DIRECTIONS FOR THIS TASK |
A complete and exact copy of the data below is the task.

Structured diff data:

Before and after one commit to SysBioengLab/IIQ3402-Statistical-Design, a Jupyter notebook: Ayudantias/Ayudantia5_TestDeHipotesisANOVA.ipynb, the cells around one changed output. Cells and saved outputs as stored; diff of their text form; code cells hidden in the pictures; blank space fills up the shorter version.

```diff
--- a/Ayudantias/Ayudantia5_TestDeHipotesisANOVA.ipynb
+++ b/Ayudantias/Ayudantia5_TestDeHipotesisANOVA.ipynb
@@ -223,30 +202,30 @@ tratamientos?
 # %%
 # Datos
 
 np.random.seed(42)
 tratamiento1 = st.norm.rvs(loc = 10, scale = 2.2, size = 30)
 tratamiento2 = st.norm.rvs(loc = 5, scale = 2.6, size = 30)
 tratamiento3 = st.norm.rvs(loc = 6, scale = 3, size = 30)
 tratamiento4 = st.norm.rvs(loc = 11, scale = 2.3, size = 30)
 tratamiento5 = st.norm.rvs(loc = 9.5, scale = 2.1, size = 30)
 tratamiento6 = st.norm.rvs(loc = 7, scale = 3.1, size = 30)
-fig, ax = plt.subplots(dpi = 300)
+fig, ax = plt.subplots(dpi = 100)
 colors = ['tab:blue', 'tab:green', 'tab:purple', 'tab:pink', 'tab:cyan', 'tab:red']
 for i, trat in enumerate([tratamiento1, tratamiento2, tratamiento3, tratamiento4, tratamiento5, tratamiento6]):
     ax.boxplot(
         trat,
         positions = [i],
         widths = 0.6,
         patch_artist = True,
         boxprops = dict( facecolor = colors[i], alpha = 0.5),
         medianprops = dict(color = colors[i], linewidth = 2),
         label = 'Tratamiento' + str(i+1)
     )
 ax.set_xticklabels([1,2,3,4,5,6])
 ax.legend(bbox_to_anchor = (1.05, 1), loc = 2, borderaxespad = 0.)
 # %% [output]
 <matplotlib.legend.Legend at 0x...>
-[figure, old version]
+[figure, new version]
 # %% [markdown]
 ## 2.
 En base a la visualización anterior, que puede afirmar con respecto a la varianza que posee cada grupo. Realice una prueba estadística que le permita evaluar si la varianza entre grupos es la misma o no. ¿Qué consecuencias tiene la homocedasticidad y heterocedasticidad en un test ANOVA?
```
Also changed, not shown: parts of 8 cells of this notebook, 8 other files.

EXERCISE SOLUTION |
Before and after one commit to SysBioengLab/IIQ3402-Statistical-Design, a Jupyter notebook: Ayudantias/Ayudantia5_TestDeHipotesisANOVA.ipynb, the cells around one changed output. Cells and saved outputs as stored; diff of their text form; code cells hidden in the pictures; blank space fills up the shorter version.

```diff
--- a/Ayudantias/Ayudantia5_TestDeHipotesisANOVA.ipynb
+++ b/Ayudantias/Ayudantia5_TestDeHipotesisANOVA.ipynb
@@ -223,30 +202,30 @@ tratamientos?
 # %%
 # Datos
 
 np.random.seed(42)
 tratamiento1 = st.norm.rvs(loc = 10, scale = 2.2, size = 30)
 tratamiento2 = st.norm.rvs(loc = 5, scale = 2.6, size = 30)
 tratamiento3 = st.norm.rvs(loc = 6, scale = 3, size = 30)
 tratamiento4 = st.norm.rvs(loc = 11, scale = 2.3, size = 30)
 tratamiento5 = st.norm.rvs(loc = 9.5, scale = 2.1, size = 30)
 tratamiento6 = st.norm.rvs(loc = 7, scale = 3.1, size = 30)
-fig, ax = plt.subplots(dpi = 300)
+fig, ax = plt.subplots(dpi = 100)
 colors = ['tab:blue', 'tab:green', 'tab:purple', 'tab:pink', 'tab:cyan', 'tab:red']
 for i, trat in enumerate([tratamiento1, tratamiento2, tratamiento3, tratamiento4, tratamiento5, tratamiento6]):
     ax.boxplot(
         trat,
         positions = [i],
         widths = 0.6,
         patch_artist = True,
         boxprops = dict( facecolor = colors[i], alpha = 0.5),
         medianprops = dict(color = colors[i], linewidth = 2),
         label = 'Tratamiento' + str(i+1)
     )
 ax.set_xticklabels([1,2,3,4,5,6])
 ax.legend(bbox_to_anchor = (1.05, 1), loc = 2, borderaxespad = 0.)
 # %% [output]
 <matplotlib.legend.Legend at 0x...>
-[figure, old version]
+[figure, new version]
 # %% [markdown]
 ## 2.
 En base a la visualización anterior, que puede afirmar con respecto a la varianza que posee cada grupo. Realice una prueba estadística que le permita evaluar si la varianza entre grupos es la misma o no. ¿Qué consecuencias tiene la homocedasticidad y heterocedasticidad en un test ANOVA?
```
Also changed, not shown: parts of 8 cells of this notebook, 8 other files.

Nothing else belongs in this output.